fighter.jpgBy now you all know the story. Two brothers, one a crackhead, the other a straight-arrow. Both are fighters, one on the way down, the other on the way up.

Domineering mom, dysfunctional but loving family. Barmaid with a heart of gold.

Co-producer Darron (The Wrestler) Aronofsky knows his gritty rustbelt atmosphere. The collars here in the film’s location of Lowell, Mass, aren’t just blue, they’re fraying blue, just like the language that punctuates the dialogue like so much taser fire.

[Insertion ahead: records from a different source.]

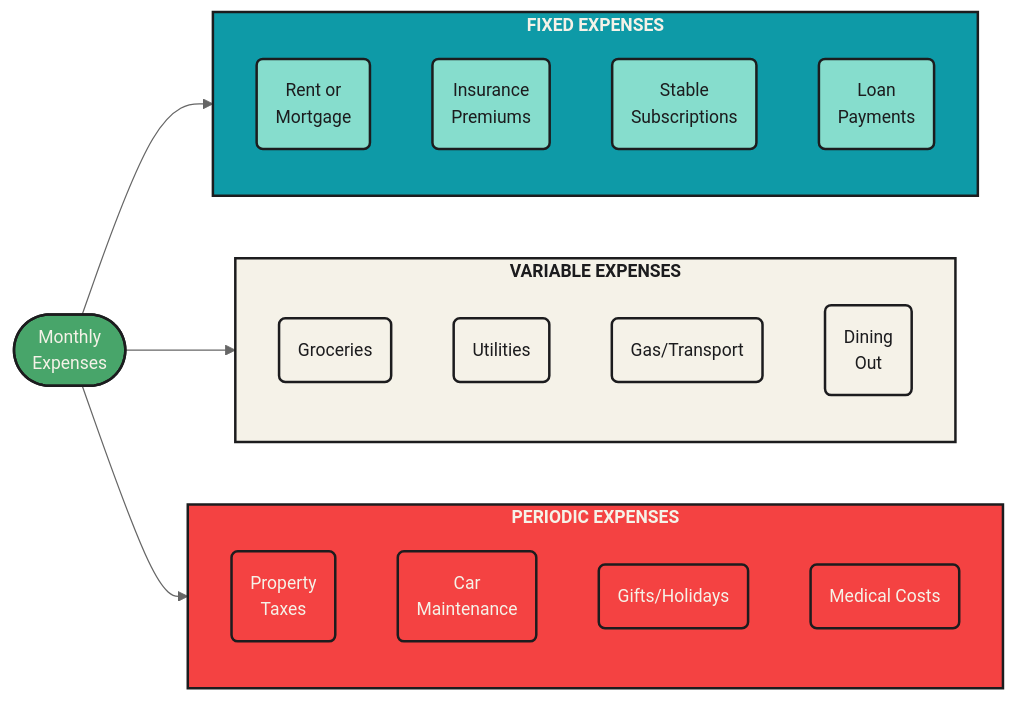
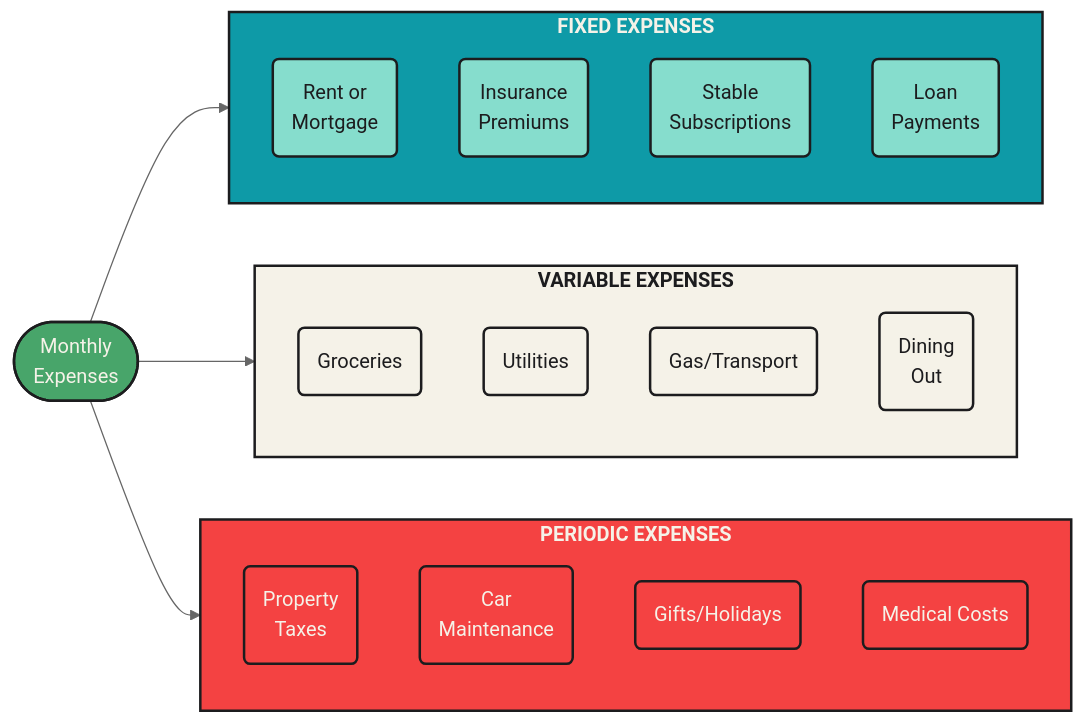
One commit to mjfrigaard/fm-finance changed the first of 4 diagrams in budgeting.qmd. Above: the diagram before and after it, drawn with Mermaid. The commit also changed other lines of this file and 20 other files, not shown here.

Commit message:
updates to mermaid diagrams

````diff
--- a/budgeting.qmd
+++ b/budgeting.qmd
@@ -77,56 +63,56 @@
 ```{mermaid}
 %%| fig-cap: 'Fixed vs. Variable Expenses'
 %%| fig-align: center
-%%{init: {'theme': 'neutral', 'themeVariables': { 'fontFamily': 'monospace', "fontSize":"14px", 'ganttNumberSectionStyles': 4}}}%%
+%%{init: {'theme': 'neutral', 'themeVariables': { 'fontFamily': 'monospace', "darkMode":false, "fontSize":"16px"}}}%%
 
 flowchart LR
 
     Expenses(["Monthly<br>Expenses"])
     
     subgraph Fixed["<strong>FIXED EXPENSES</strong>"]
         Rent("Rent or<br>Mortgage")
         Insurance("Insurance<br>Premiums")
         Subs("Stable<br>Subscriptions")
         Loans("Loan<br>Payments")
     end
     
     subgraph Variable["<strong>VARIABLE EXPENSES</strong>"]
         Groceries("Groceries")
         Utilities("Utilities")
         Gas("Gas/Transport")
         Dining("Dining<br>Out")
     end
 
     subgraph Periodic["<strong>PERIODIC EXPENSES</strong>"]
         Taxes("Property<br>Taxes")
         CarMaint("Car<br>Maintenance")
         Gifts("Gifts/Holidays")
         Medical("Medical Costs")
     end
     
     Expenses --> Fixed  
     Expenses --> Variable 
     Expenses --> Periodic
     
     style Expenses fill:#48a56a,color:#F5F2E8,stroke:#1C1C1E,stroke-width:2px
     
     style Fixed fill:#0e9aa7,color:#F5F2E8,stroke:#1C1C1E,stroke-width:2px
     style Rent fill:#86ddcd,color:#1C1C1E,stroke:#1C1C1E,stroke-width:2px
     style Insurance fill:#86ddcd,color:#1C1C1E,stroke:#1C1C1E,stroke-width:2px
     style Subs fill:#86ddcd,color:#1C1C1E,stroke:#1C1C1E,stroke-width:2px
     style Loans fill:#86ddcd,color:#1C1C1E,stroke:#1C1C1E,stroke-width:2px
                         
     style Variable fill:#F5F2E8,color:#1C1C1E,stroke:#1C1C1E,stroke-width:2px
     style Groceries fill:#F5F2E8,color:#1C1C1E,stroke:#1C1C1E,stroke-width:2px
     style Utilities fill:#F5F2E8,color:#1C1C1E,stroke:#1C1C1E,stroke-width:2px
     style Gas fill:#F5F2E8,color:#1C1C1E,stroke:#1C1C1E,stroke-width:2px
     style Dining fill:#F5F2E8,color:#1C1C1E,stroke:#1C1C1E,stroke-width:2px
     
     style Periodic fill:#f44242,color:#F5F2E8,stroke:#1C1C1E,stroke-width:2px
     style Taxes fill:#f44242,color:#F5F2E8,stroke:#1C1C1E,stroke-width:2px
     style CarMaint fill:#f44242,color:#F5F2E8,stroke:#1C1C1E,stroke-width:2px
     style Gifts fill:#f44242,color:#F5F2E8,stroke:#1C1C1E,stroke-width:2px
     style Medical fill:#f44242,color:#F5F2E8,stroke:#1C1C1E,stroke-width:2px
     
     
 ```
````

I went to see The Fighter mainly so I could make a few reasoned calls as to Oscars, and I will just cut to the chase and admit that yes, Christian Bale should absolutely walk away with the Best Supporting Actor Oscar. Skeletal, glazed-eyed and letter perfect with New England accent and rhythms, Bale – along with co-star Mark Wahlberg – creates the most physically electrifying opening to a film this side of Do the Right Thing. I mean he practically flames out just strutting through the neighborhood, hugging the folks lining their front porches to catch a glimpse of “The Pride of Lowell,” past and present.

But here’s the deal. The Fighter is a small film. And director David Russell is no Aronofsky. Loaded with juicy acting, the film just isn’t as good as its actors.

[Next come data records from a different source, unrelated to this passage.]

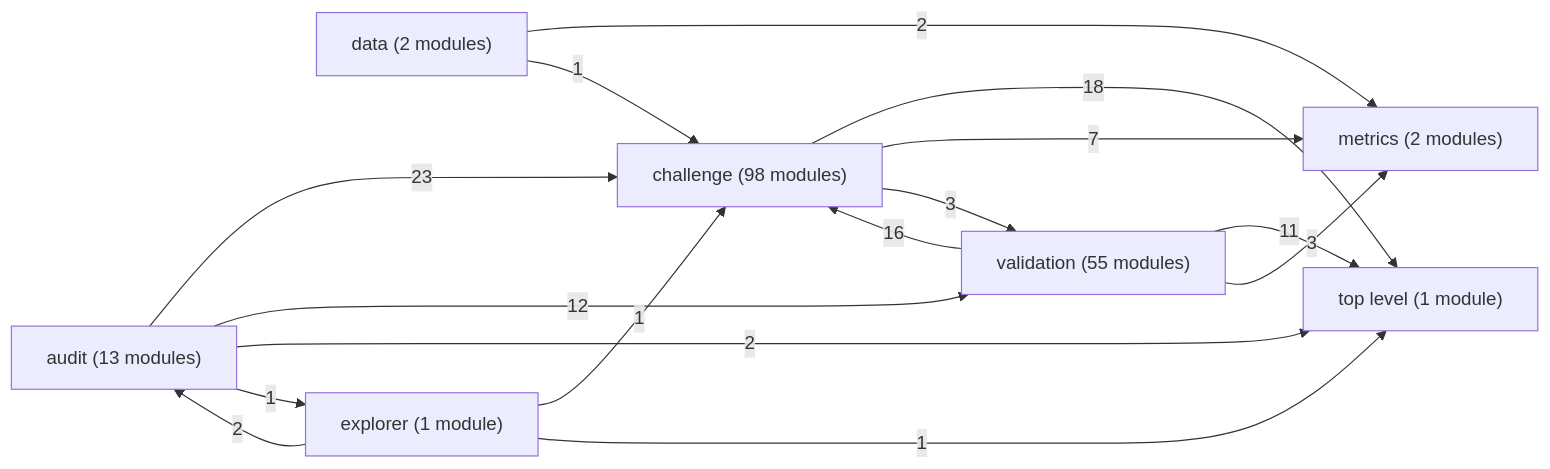
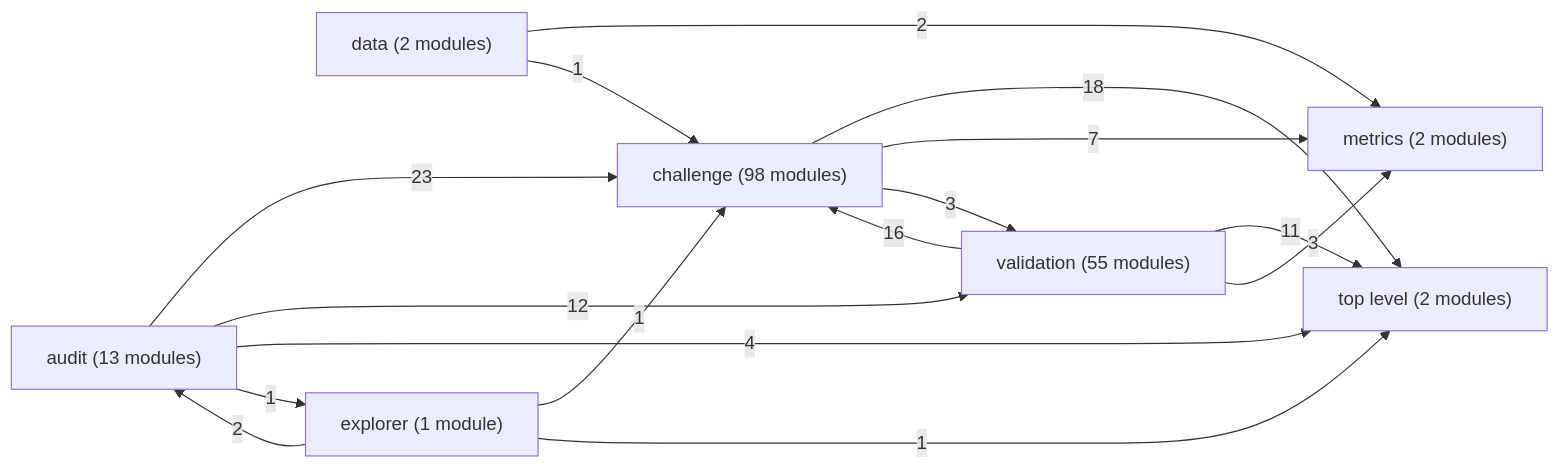
Before and after one commit to mohamedtalaat-gif/CYPMode: the diagram in docs/map/code.md, drawn with Mermaid. The commit also changed other lines of this file and 5 other files, not shown here.

````diff
--- a/docs/map/code.md
+++ b/docs/map/code.md
@@ -5,25 +5,25 @@
 ```mermaid
 flowchart LR
   challenge["challenge (98 modules)"]
   validation["validation (55 modules)"]
   audit["audit (13 modules)"]
   data["data (2 modules)"]
   metrics["metrics (2 modules)"]
+  top_level["top level (2 modules)"]
   explorer["explorer (1 module)"]
-  top_level["top level (1 module)"]
   audit -->|23| challenge
   challenge -->|18| top_level
   validation -->|16| challenge
   audit -->|12| validation
   validation -->|11| top_level
   challenge -->|7| metrics
+  audit -->|4| top_level
   challenge -->|3| validation
   validation -->|3| metrics
-  audit -->|2| top_level
   data -->|2| metrics
   explorer -->|2| audit
   audit -->|1| explorer
   data -->|1| challenge
   explorer -->|1| challenge
   explorer -->|1| top_level
 ```
````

Bale is a genius, and his part almost lets him fully unwind. Almost. But the key female co-stars have little to work with. Amy Adams (formerly the demure novice in Doubt) is all over her role, showing off a surprising range that, again, cries out for something more than cliché. Ditto the astonishing Melissa Leo, who all but disappears into her bleached, teased hairdo, as a chain-smoking, foul-mouthed, loving matriarch of a family of losers. Yet the actress isn’t given much more than an anti-Hallmark outline of a role – a role that could have been much richer and more complex.

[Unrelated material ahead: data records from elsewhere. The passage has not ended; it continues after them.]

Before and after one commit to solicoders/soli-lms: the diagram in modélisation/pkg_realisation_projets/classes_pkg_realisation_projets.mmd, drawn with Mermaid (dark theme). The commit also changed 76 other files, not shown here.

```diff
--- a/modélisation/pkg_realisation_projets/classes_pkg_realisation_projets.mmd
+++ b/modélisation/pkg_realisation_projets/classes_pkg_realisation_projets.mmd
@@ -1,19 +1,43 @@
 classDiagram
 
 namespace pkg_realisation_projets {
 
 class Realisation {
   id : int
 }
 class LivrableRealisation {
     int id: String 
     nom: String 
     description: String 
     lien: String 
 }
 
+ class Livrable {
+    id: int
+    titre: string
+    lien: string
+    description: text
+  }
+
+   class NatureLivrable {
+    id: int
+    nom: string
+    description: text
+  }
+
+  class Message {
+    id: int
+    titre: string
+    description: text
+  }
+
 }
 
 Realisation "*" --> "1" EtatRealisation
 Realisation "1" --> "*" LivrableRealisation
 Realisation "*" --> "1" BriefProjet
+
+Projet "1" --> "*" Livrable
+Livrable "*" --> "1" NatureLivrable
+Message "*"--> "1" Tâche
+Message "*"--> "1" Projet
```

The film can’t climb out of its “based upon a true story” confinement. It goes exactly where you think it will, and any one of the Rocky films went there first, and better.